Ice will melt much faster on aluminum than plastic. This is because aluminum conducts heat extremely well. The heat of the aluminum block flows quickly into the ice cube melting it while plastic is poor conductor so does not transfer much heat to the ice cube leading it to melt slower.

Below you can see the amazing result and how much faster ice melts on aluminum vs on a plastic foam block.

This can be a really fun experiment to do because when you touch the aluminum it feels cold even at room temperature. This leads you to believe the ice will last longer on the block, whereas in reality the opposite is true

It feels cold because the heat of your hand is rapidly conducted into the aluminum. Even though it's room temperature because the aluminum takes heat from your hand very quickly your brain assumes this means it's cold even when it isn't.

There are a variety of other videos showing very similar results.

The video below compares ice on an aluminum plate to that on a block of wood:

The next video shows how quickly ice melts in a stainless steel bowl vs a plastic bowl.

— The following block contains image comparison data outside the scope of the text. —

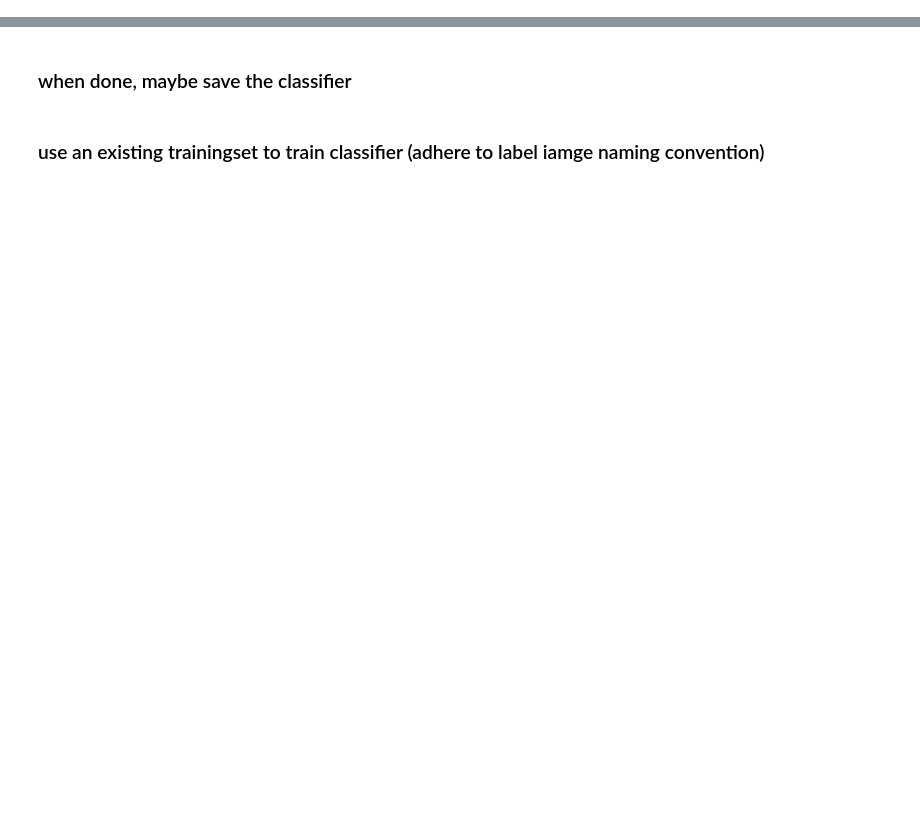
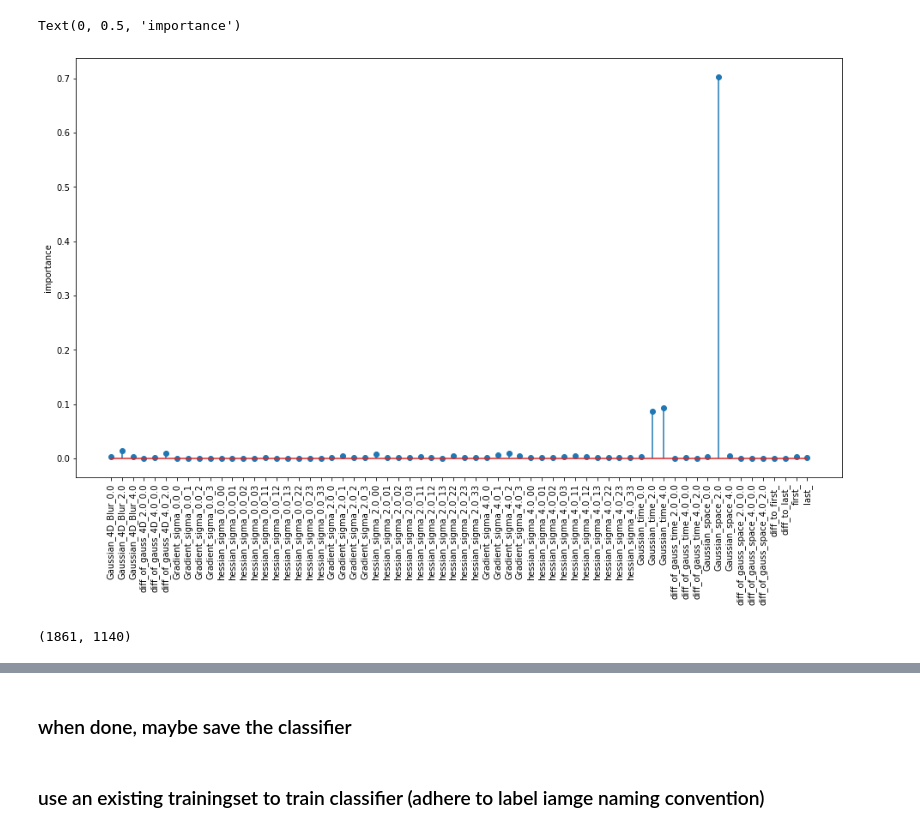
Before and after one commit to Pescatore23/pytrainseg, a Jupyter notebook: test_dask_framework_all_lazy.ipynb, the cells around one changed output, grey strips where cells are left out. Cells and saved outputs as stored; diff of their text form; code cells hidden in the pictures; blank space fills up the shorter version.

```diff
--- a/test_dask_framework_all_lazy.ipynb
+++ b/test_dask_framework_all_lazy.ipynb
@@ -208,0 +254,12 @@ training and classifying
+# %%
+plt.figure(figsize=(16,9))
+plt.stem(TS.feature_names, TS.clf.feature_importances_,'x')
+plt.xticks(rotation=90)
+plt.ylabel('importance')
+# %% [output]
+Text(0, 0.5, 'importance')
+[figure, new version]
+# %%
+TS.current_im.shape
+# %% [output]
+(1861, 1140)
```
Also changed, not shown: parts of 37 cells of this notebook, 2 other files.
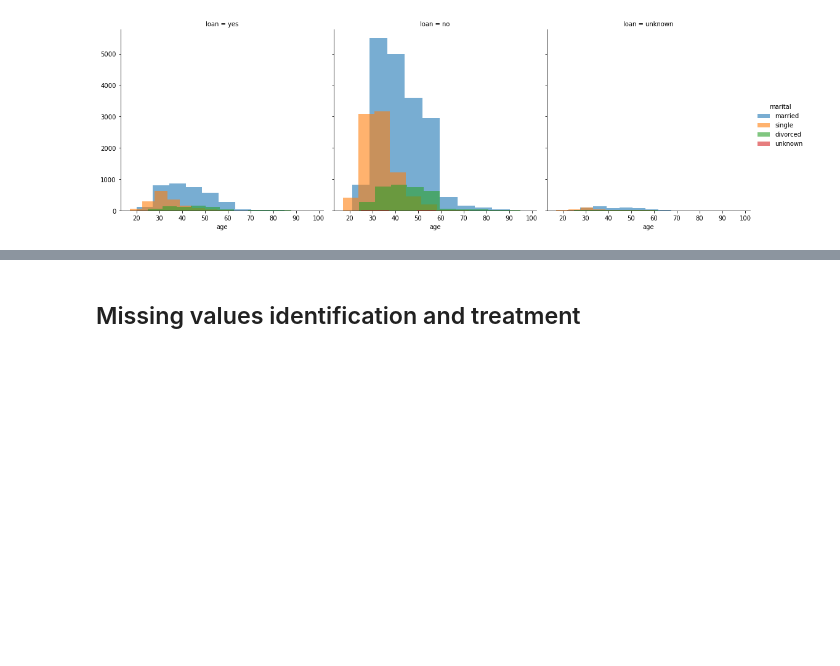
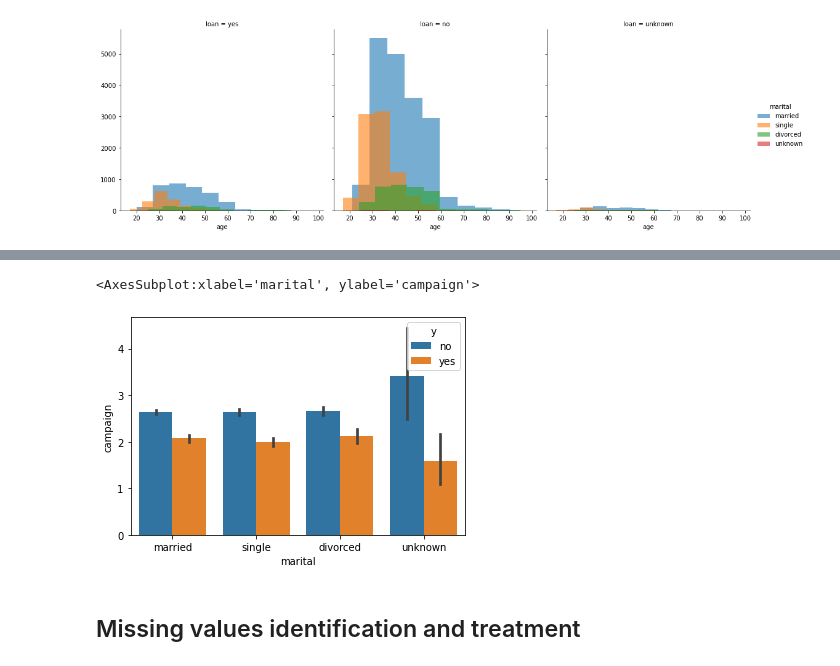
Before and after one commit to ilaav/b1CapstoneProject, a Jupyter notebook: EDA_Checkpoint 2.ipynb, the cells around one changed output, grey strips where cells are left out. Saved outputs shown, nothing was run; the diff lists cells and outputs as text; code cells hidden in the pictures; blank space fills up the shorter version.

```diff
--- a/EDA_Checkpoint 2.ipynb
+++ b/EDA_Checkpoint 2.ipynb
@@ -246,3 +238,9 @@ g=sns.lmplot(x='age',y='campaign',hue='education',data=df,aspect=1.5,col='loan',
+# %%
+sns.barplot(x ='marital', y = 'campaign', data = df,hue='y')
+#sns.lmplot(x='cons.price.idx',y='cons.conf.idx',data=df)
+# %% [output]
+<AxesSubplot:xlabel='marital', ylabel='campaign'>
+[figure, added]
 # %% [markdown]
 ## Missing values identification and treatment
 # %%
```
Also changed, not shown: parts of 55 cells of this notebook.
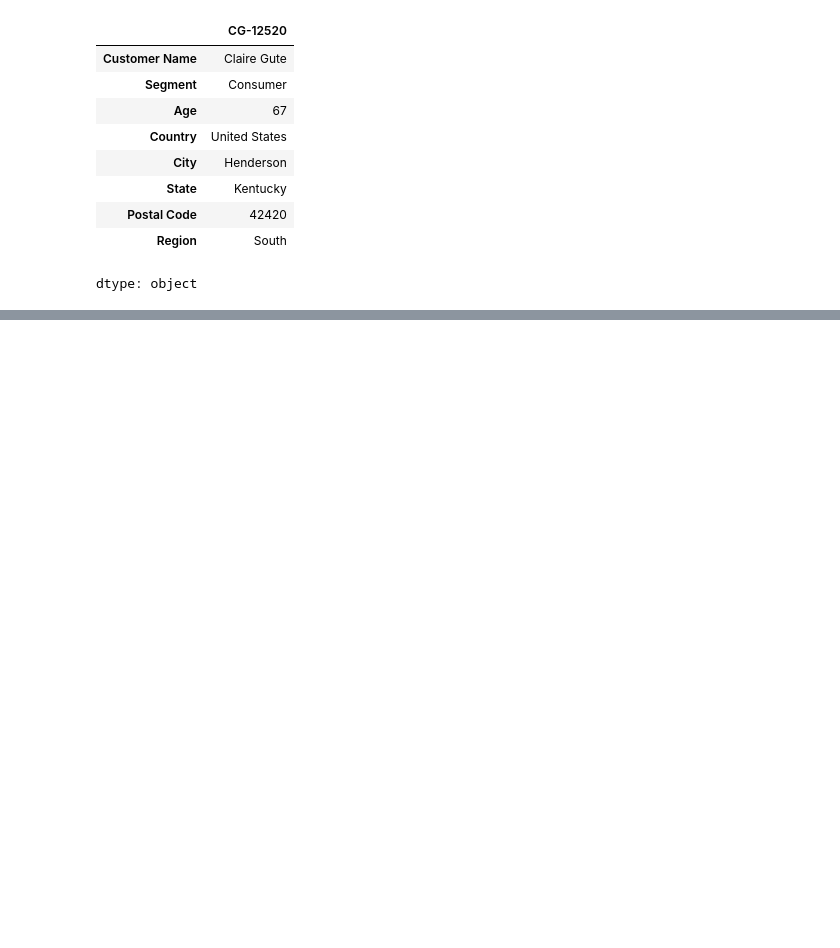
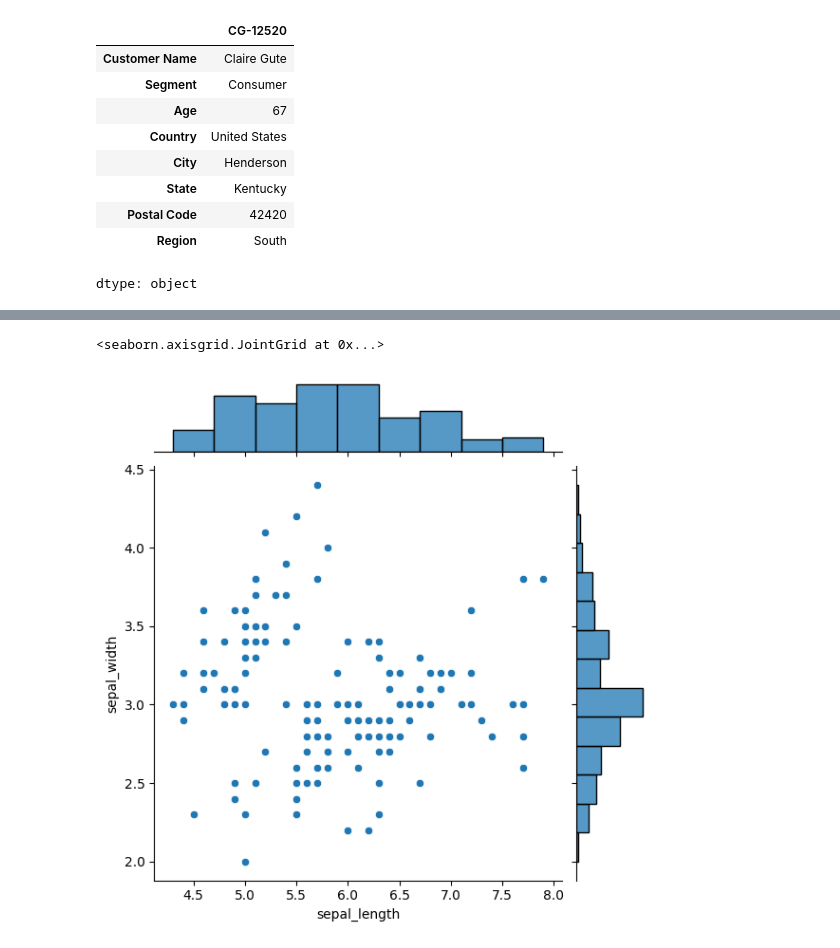
Before and after one commit to samyak2475/ML-UDEMY, a Jupyter notebook: 2.ipynb, the cells around one changed output, grey strips where cells are left out. Saved outputs shown, nothing was run; the diff lists cells and outputs as text; code cells hidden in the pictures; blank space fills up the shorter version.

```diff
--- a/2.ipynb
+++ b/2.ipynb
@@ -216,0 +258,2 @@ df1.iloc[0:5:2]
+# %%
+iris = sns.load_dataset("iris") #seaborn inbuilt dataset
@@ -216,0 +285,5 @@ df1.iloc[0:5:2]
+# %%
+sns.jointplot(x = "sepal_length", y = "sepal_width", data = iris) #scatter plot
+# %% [output]
+<seaborn.axisgrid.JointGrid at 0x...>
+[figure, added]
```
Also changed, not shown: parts of 11 cells of this notebook.
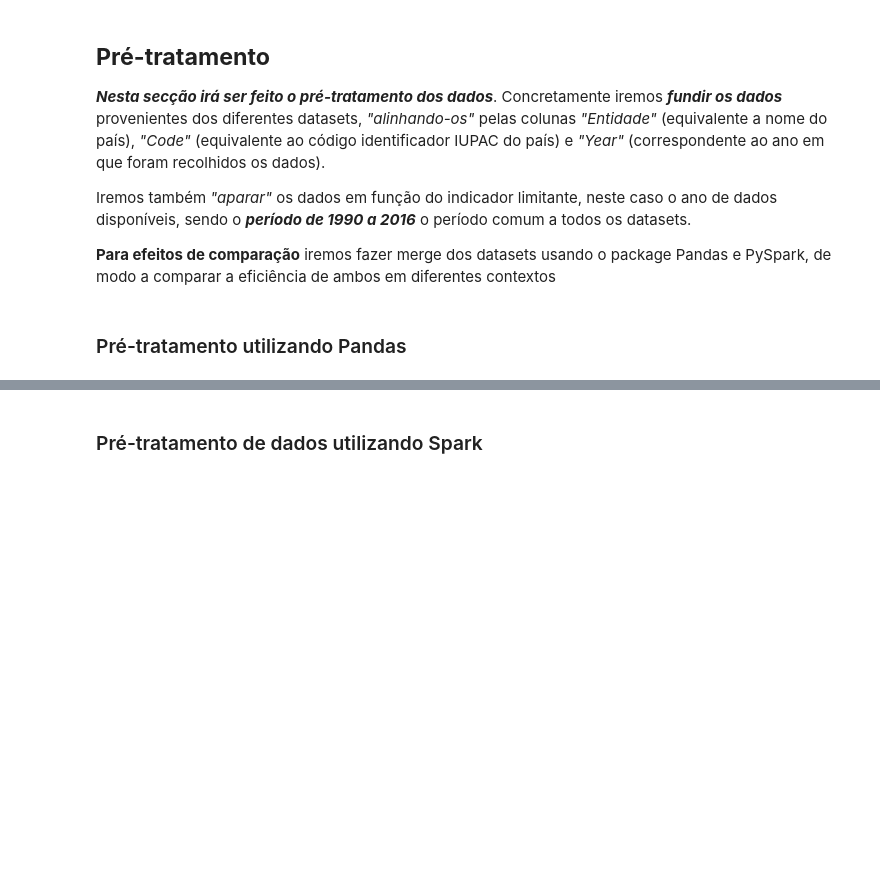
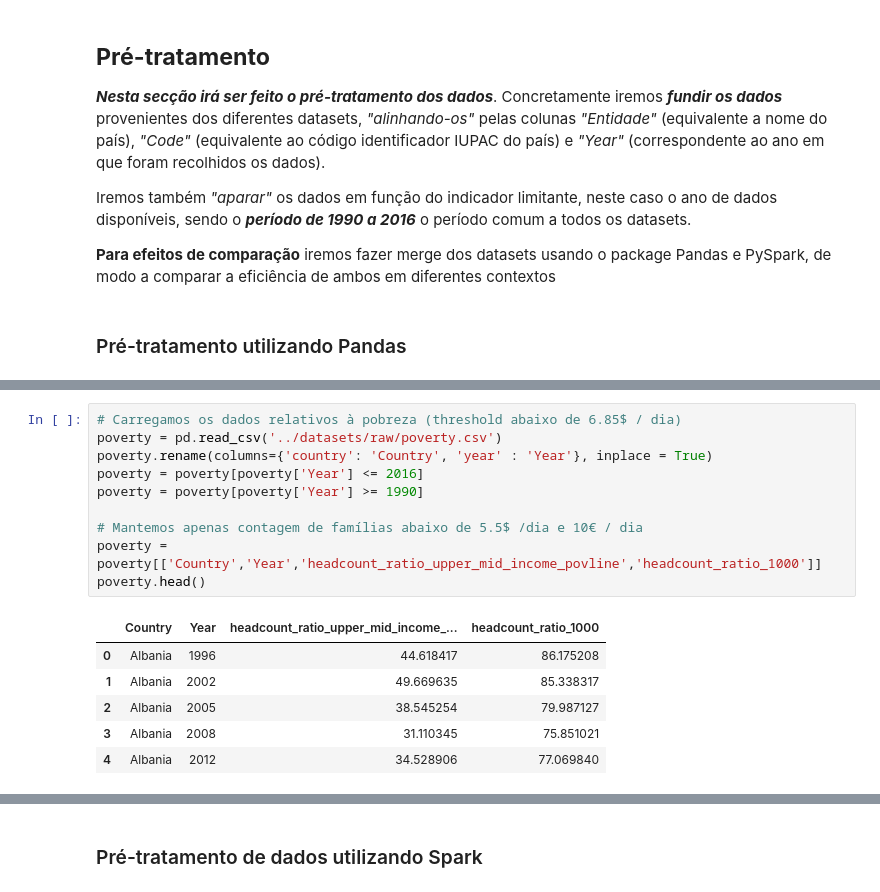
Before and after one commit to rezekiz/big-data-analysis, a Jupyter notebook: notebooks/main.ipynb, the cells around one changed output, grey strips where cells are left out. Saved outputs shown, nothing was run; the diff lists cells and outputs as text; blank space fills up the shorter version.

```diff
--- a/main.ipynb
+++ b/notebooks/main.ipynb
@@ -69,0 +63,17 @@ merged.head()
+# %%
+# Carregamos os dados relativos à pobreza (threshold abaixo de 6.85$ / dia)
+poverty = pd.read_csv('../datasets/raw/poverty.csv')
+poverty.rename(columns={'country': 'Country', 'year' : 'Year'}, inplace = True)
+poverty = poverty[poverty['Year'] <= 2016]
+poverty = poverty[poverty['Year'] >= 1990]
+
+# Mantemos apenas contagem de famílias abaixo de 5.5$ /dia e 10€ / dia
+poverty = poverty[['Country','Year','headcount_ratio_upper_mid_income_povline','headcount_ratio_1000']]
+poverty.head()
+# %% [output]
+|  | Country | Year | headcount_ratio_upper_mid_income_... | headcount_ratio_1000 |
+| 0 | Albania | 1996 | 44.618417 | 86.175208 |
+| 1 | Albania | 2002 | 49.669635 | 85.338317 |
+| 2 | Albania | 2005 | 38.545254 | 79.987127 |
+| 3 | Albania | 2008 | 31.110345 | 75.851021 |
+| 4 | Albania | 2012 | 34.528906 | 77.069840 |
```
Also changed, not shown: parts of 20 cells of this notebook, 8 other files.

Stainless steel isn't as conductive as aluminum so the results are less extreme, but it's still obvious that the ice melts a lot faster in the metal bowl than it does in the plastic bowl.

Why Does Ice Melt Faster on Aluminum Than Plastic?

It can be pretty surprising how much fast ice melts on aluminum than it does on plastic. But why does this happen?

Ice melts faster on aluminum than plastic because aluminum is an excellent heat conductor whereas plastic isn't. This means room temperature aluminum quickly transfers heat from itself into the ice cube melting it. Plastic does not transfer much heat at all keeping the ice frozen for longer.

While an aluminum block may feel cold to touch this is just because it conducts heat away from your body so quickly that it tricks your brain and your brain perceives it as cold even though it isn't.

Room temperature aluminum contains a lot of heat (compared to ice) and because this heat can be quickly transferred to the ice the ice will melt extremely quickly.

Room temperature plastic may contain a similar amount of heat but because it's an insulator it's not very good at transferring all that heat into the ice cube so the ice cube will melt slower.